Question asked by Tim McNerney on Aug 4, 2016
Latest reply on Aug 9, 2016 by Joseph Dunfee

I'm a professional software engineer, "maker," and part-time educator.  Every one of my MechE colleagues rave about SolidWorks, so I've been eager to jump on the SolidWorks bandwagon for years, and now I want to encourage my college-bound son to do the same.

The problem: Even though "Intel integrated HD graphics" (4400) and even high(ish)-end discrete GPUs, like the nVidia GeoForce GT 750M (from 2013) are dramatically better than graphics cards of 10 years ago, SolidWorks never seems to certify them.  I've been following the issue for over 10 years too, so I stand by my anecdotal assessment.

This is particularly key for capturing the student market, which is where our future engineers are.  If a student can't run even a crippled version of SolidWorks, you've lost them.  Only if their school provides a "CAD lab" will you catch them.  The lone, "I bought my own PC for college" student; they're out-of-luck.

Now AutoCAD and others are specifically targeting the student and Maker market with software that runs on anything.

So I don't get it.  Can someone explain to me why awesome gaming laptops aren't also passable CAD laptops?  Where CAD=SolidWorks, of course.

Can't there be a half-way, "good enough for students" certification?  Like "you will be able to do 90%, but maybe not RealView"?

It's hard to justify shelling out even $150 for the student edition of SolidWorks when even some $2,000+ laptop aren't good enough.

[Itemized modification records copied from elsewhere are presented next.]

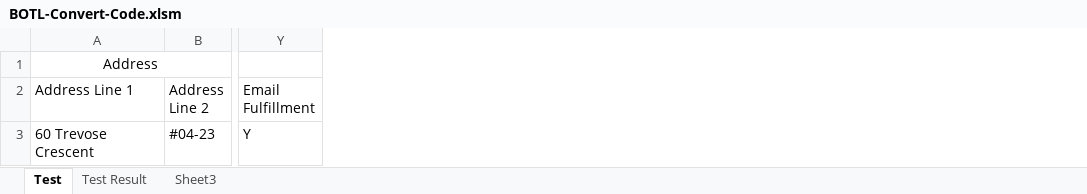
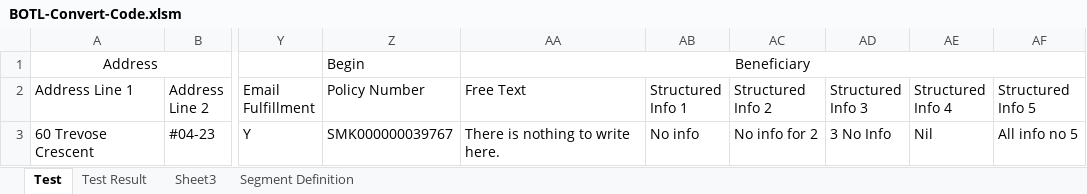
Before and after one commit to boyshawn/BOTL-Convert, an Excel workbook: BOTL-Convert-Code.xlsm, sheet Test, drawn as a sheet; only a part is shown, gaps mark what is left out; values as stored, in another font and other column widths than the file's, no borders; the diff names each change by its address in the sheet, - before the commit and + after, or states it on an @@ line.

```diff
--- a/BOTL-Convert-Code.xlsm (sheet Test)
+++ b/BOTL-Convert-Code.xlsm (sheet Test)
+sheet tab: Segment Definition
+column Z (Policy Number), row 1: Begin; row 3: SMK000000039767
+column AA (Free Text), row 1: Beneficiary; row 3: There is nothing to write here.
+column AB (Structured Info 1), row 3: No info
+column AC (Structured Info 2), row 3: No info for 2
+column AD (Structured Info 3), row 3: 3 No Info
+column AE (Structured Info 4), row 3: Nil
+column AF (Structured Info 5), row 3: All info no 5
```
Also changed, not shown: sheet Sheet3, System 6 Related Information/BOTL Segment Definition.xlsx, 1 other file.
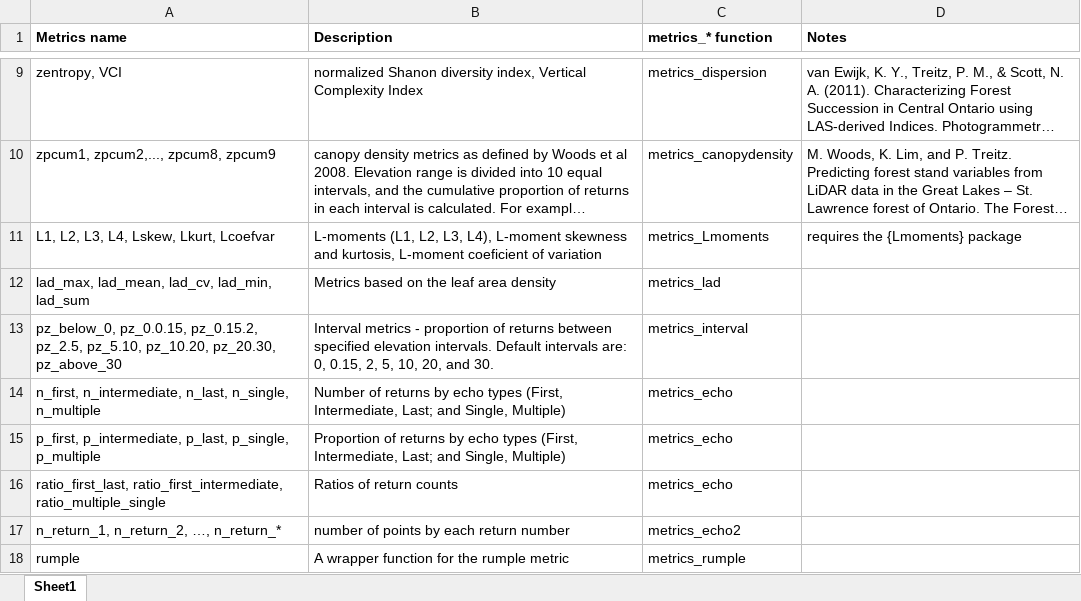
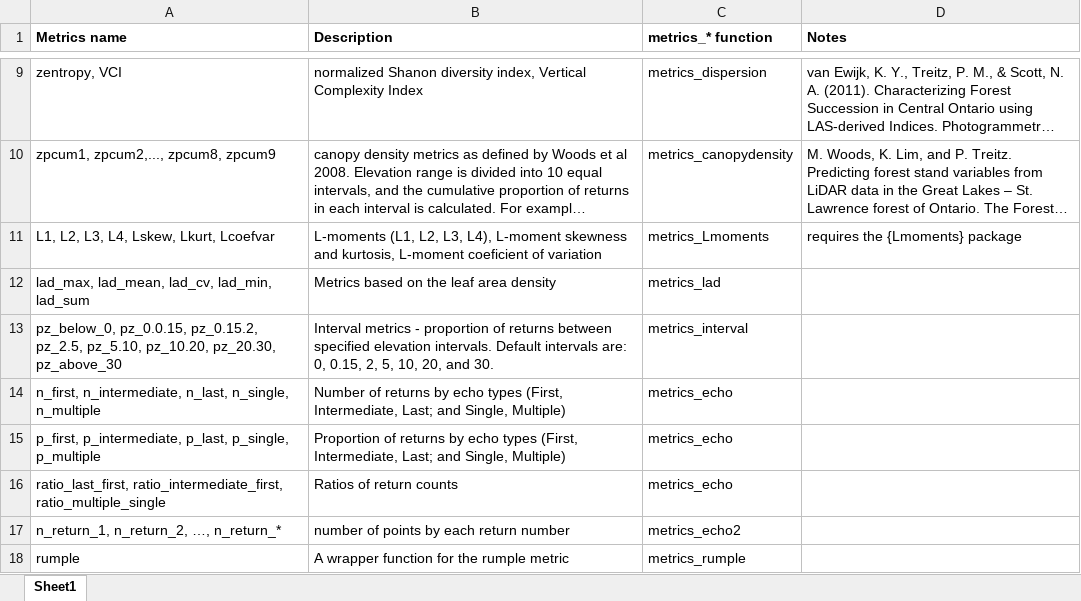
Before and after one commit to ptompalski/lidRmetrics, an Excel workbook: list_of_metrics.xlsx, sheet Sheet1, drawn as a sheet; only a part is shown, gaps mark what is left out; long unchanged cells end in …; values as stored, in another font and other column widths than the file's, no borders; the diff names each change by its address in the sheet, - before the commit and + after, or states it on an @@ line.

Commit message:
updated table in readme

```diff
--- a/list_of_metrics.xlsx (sheet Sheet1)
+++ b/list_of_metrics.xlsx (sheet Sheet1)
-A16 (Metrics name): ratio_first_last, ratio_first_intermediate, ratio_multiple_single
+A16 (Metrics name): ratio_last_first, ratio_intermediate_first, ratio_multiple_single
```
Also changed, not shown: 2 other files.
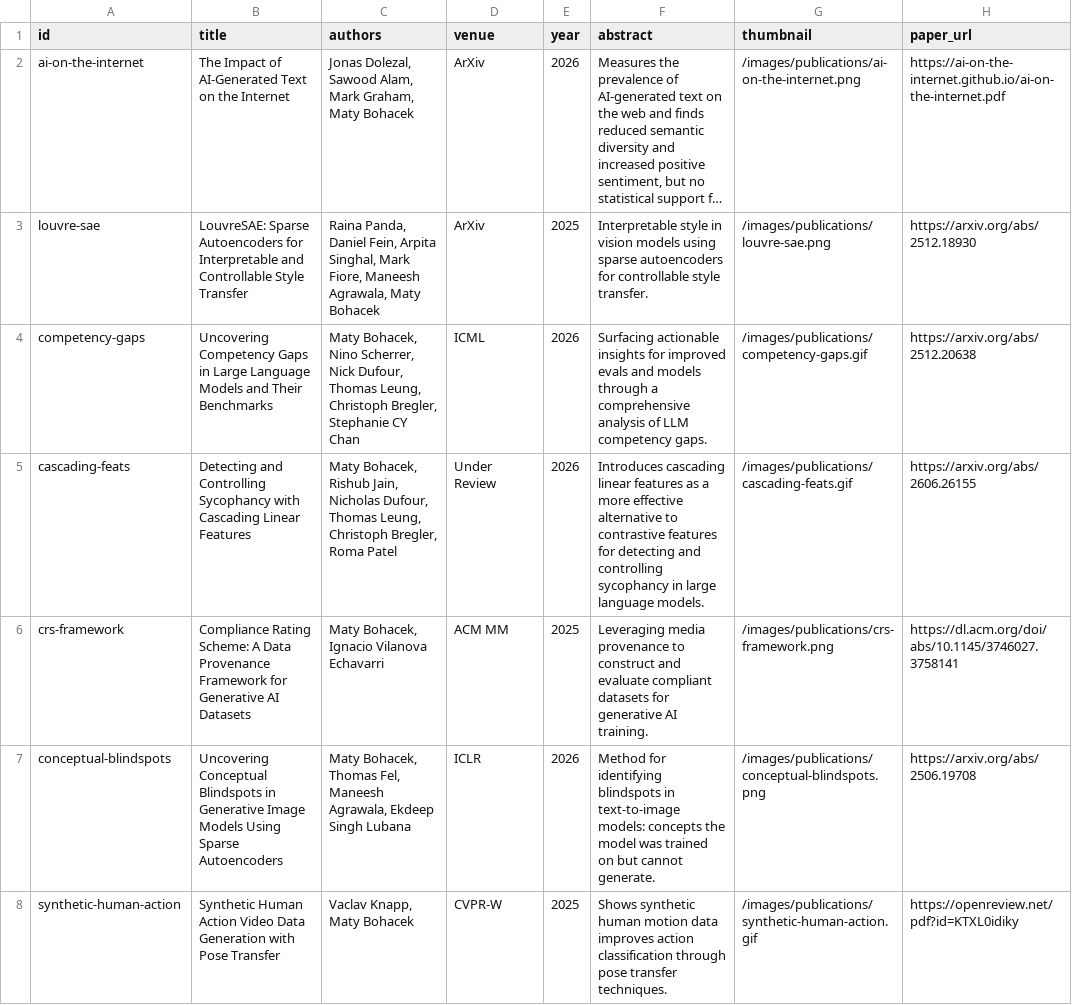
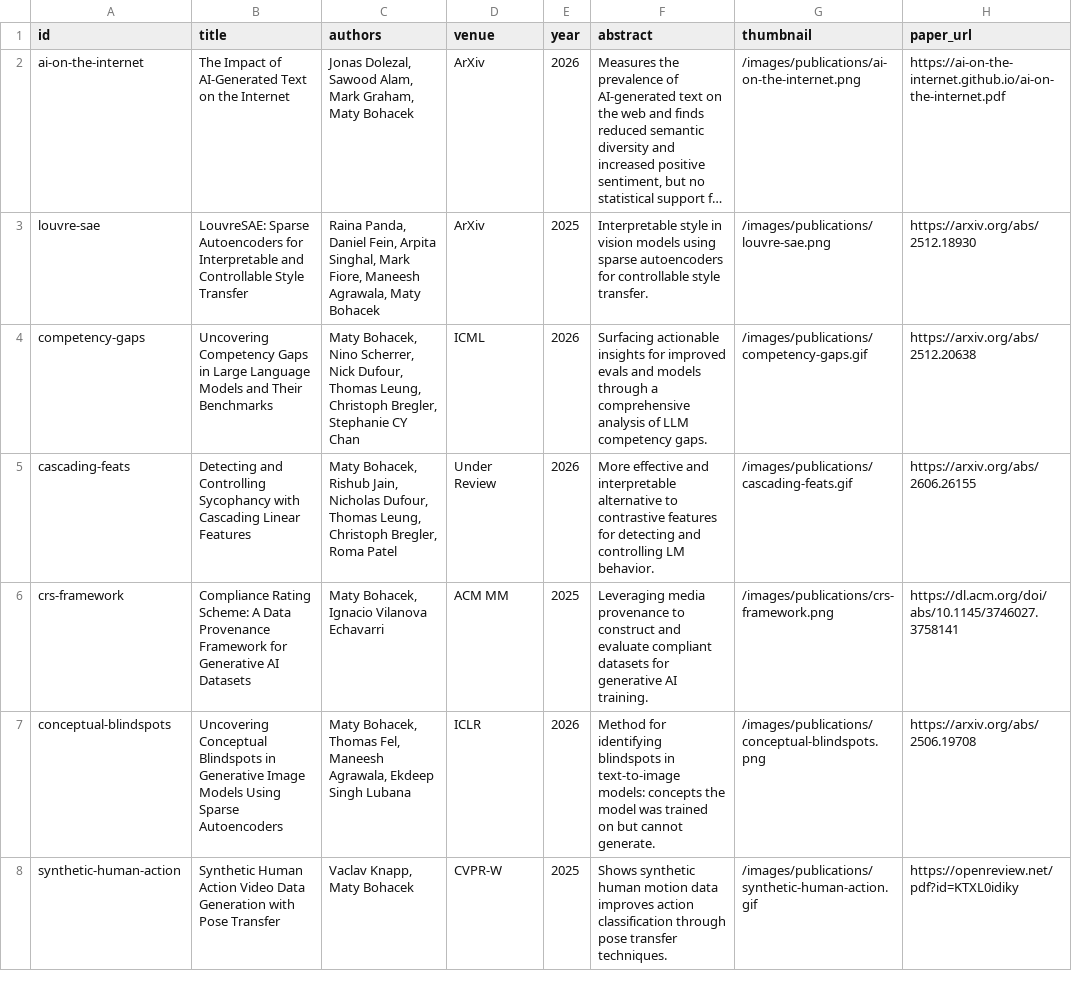
Before and after one commit to maty-bohacek/maty-bohacek.github.io, a CSV file: data/publications.csv, drawn as a sheet; only a part is shown; long unchanged cells end in …; the diff names each change by its address in the sheet, - before the commit and + after, or states it on an @@ line.

```diff
--- a/data/publications.csv
+++ b/data/publications.csv
-F5 (abstract): Introduces cascading linear features as a more effective alternative to contrastive features for detecting and controlling sycophancy in large language models.
+F5 (abstract): More effective and interpretable alternative to contrastive features for detecting and controlling LM behavior.
```
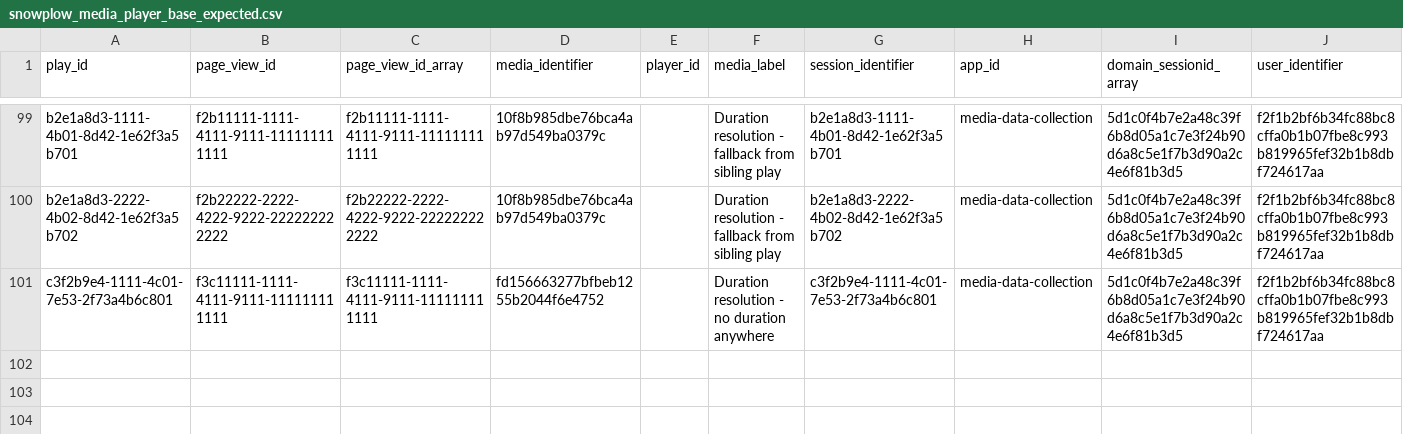
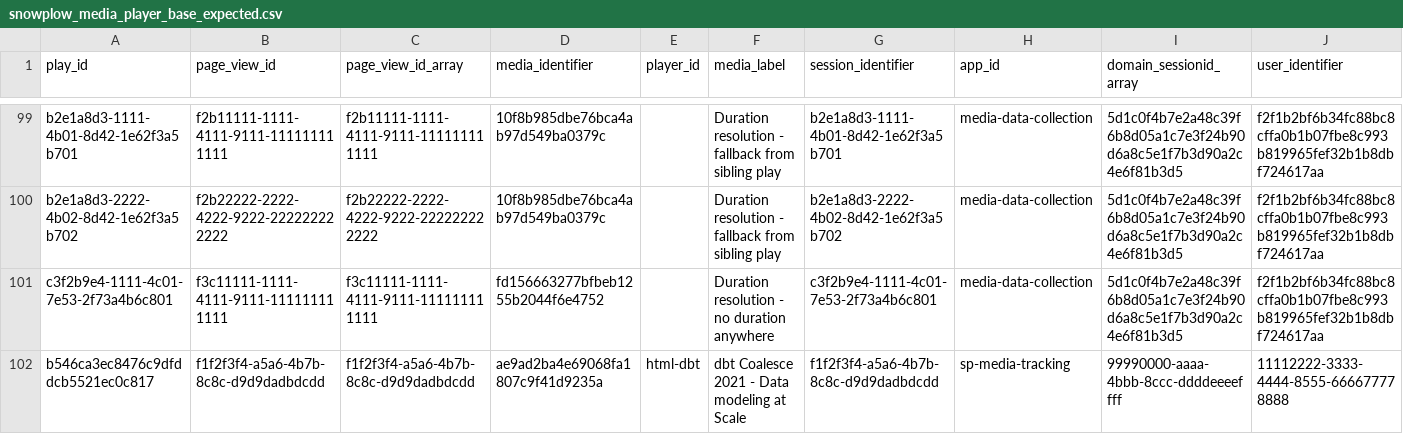
Before and after one commit to snowplow/dbt-snowplow-media-player, a CSV file: integration_tests/data/expected/snowplow_media_player_base_expected.csv, drawn as a sheet; only a part is shown, gaps mark what is left out; rows hold the shown columns only; the diff names each change by its address in the sheet, - before the commit and + after, or states it on an @@ line.

```diff
--- a/integration_tests/data/expected/snowplow_media_player_base_expected.csv
+++ b/integration_tests/data/expected/snowplow_media_player_base_expected.csv
+row 102: b546ca3ec8476c9dfddcb5521ec0c817 | f1f2f3f4-a5a6-4b7b-8c8c-d9d9dadbdcdd | f1f2f3f4-a5a6-4b7b-8c8c-d9d9dadbdcdd | ae9ad2ba4e69068fa1807c9f41d9235a | html-dbt | dbt Coalesce 2021 - Data modeling at Scale | f1f2f3f4-a5a6-4b7b-8c8c-d9d9dadbdcdd | sp-media-tracking | 99990000-aaaa-4bbb-8ccc-ddddeeeeffff | 11112222-3333-4444-8555-666677778888
```
Also changed, not shown: integration_tests/data/source/com_snowplowanalytics_snowplow_media_player_1.csv, integration_tests/data/source/com_snowplowanalytics_snowplow_media_player_event_1.csv, 3 other files.
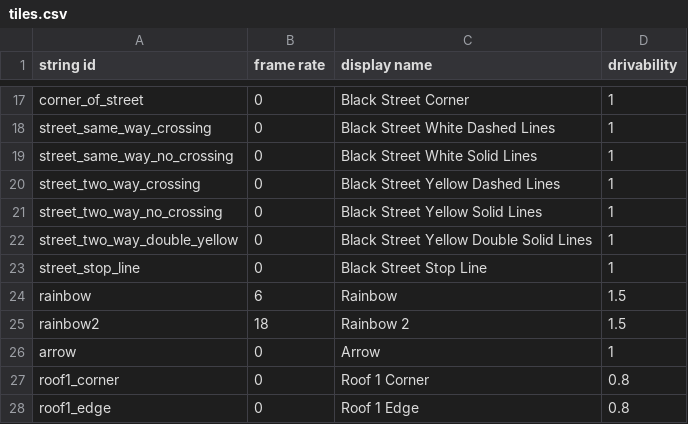
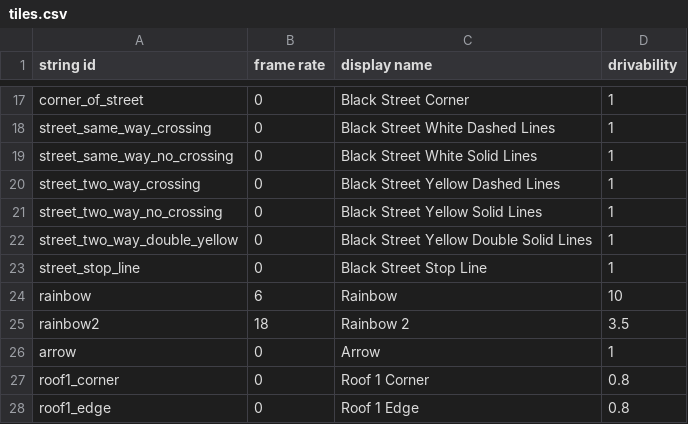
Before and after one commit to lukedigiovanna/City-Freeworld-Game, a CSV file: assets/texture_packs/tiles.csv, drawn as a sheet; only a part is shown, gaps mark what is left out.

```diff
--- a/assets/texture_packs/tiles.csv
+++ b/assets/texture_packs/tiles.csv
@@ -23,4 +23,4 @@ street_two_way_double_yellow,0,Black Street Yellow Double Solid Lines,1
 street_stop_line,0,Black Street Stop Line,1
-rainbow,6,Rainbow,1.5
-rainbow2,18,Rainbow 2,1.5
+rainbow,6,Rainbow,10
+rainbow2,18,Rainbow 2,3.5
 arrow,0,Arrow,1
```
Also changed, not shown: 2 other files.
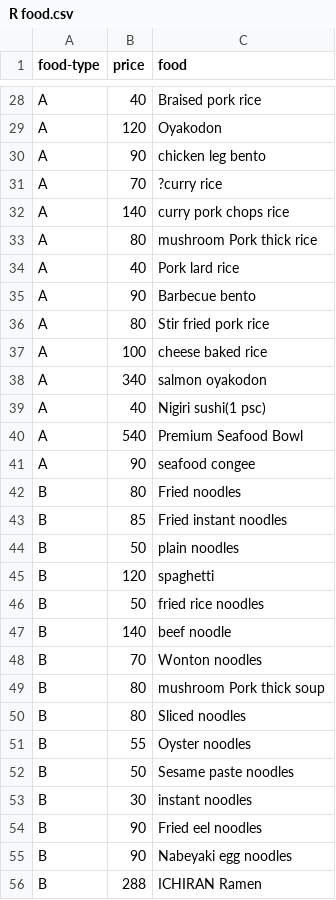
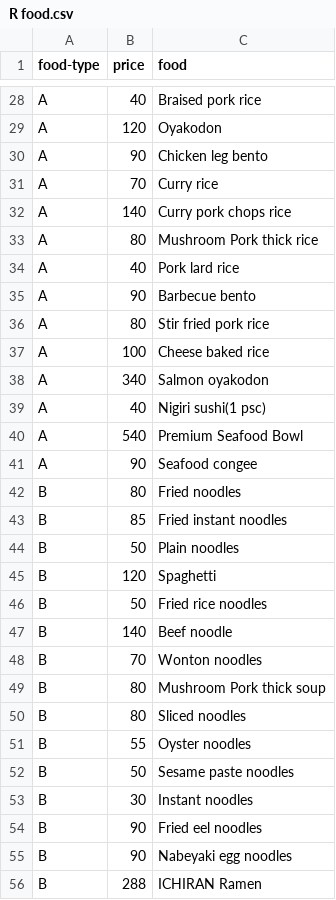
Before and after one commit to bla519/R-food, a CSV file: R food.csv, drawn as a sheet; only a part is shown, gaps mark what is left out; the diff covers the shown part only.

Commit message:
Update R food.csv

```diff
--- a/R food.csv
+++ b/R food.csv
@@ -29,6 +29,6 @@ A,40,Braised pork rice
 A,120,Oyakodon
-A,90,chicken leg bento
-A,70,?curry rice
-A,140,curry pork chops rice
-A,80,mushroom Pork thick rice
+A,90,Chicken leg bento
+A,70,Curry rice
+A,140,Curry pork chops rice
+A,80,Mushroom Pork thick rice
 A,40,Pork lard rice
@@ -36,15 +36,15 @@ A,90,Barbecue bento
 A,80,Stir fried pork rice
-A,100,cheese baked rice
-A,340,salmon oyakodon
+A,100,Cheese baked rice
+A,340,Salmon oyakodon
 A,40,Nigiri sushi(1 psc)
 A,540,Premium Seafood Bowl
-A,90,seafood congee
+A,90,Seafood congee
 B,80,Fried noodles
 B,85,Fried instant noodles
-B,50,plain noodles
-B,120,spaghetti
-B,50,fried rice noodles
-B,140,beef noodle
+B,50,Plain noodles
+B,120,Spaghetti
+B,50,Fried rice noodles
+B,140,Beef noodle
 B,70,Wonton noodles
-B,80,mushroom Pork thick soup
+B,80,Mushroom Pork thick soup
 B,80,Sliced noodles
@@ -52,3 +52,3 @@ B,55,Oyster noodles
 B,50,Sesame paste noodles
-B,30,instant noodles
+B,30,Instant noodles
 B,90,Fried eel noodles
```
Also changed, not shown: 27 edited cells elsewhere in this file.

Yes, I know there are lots of GPU chips to test, but this should be a corporate priority!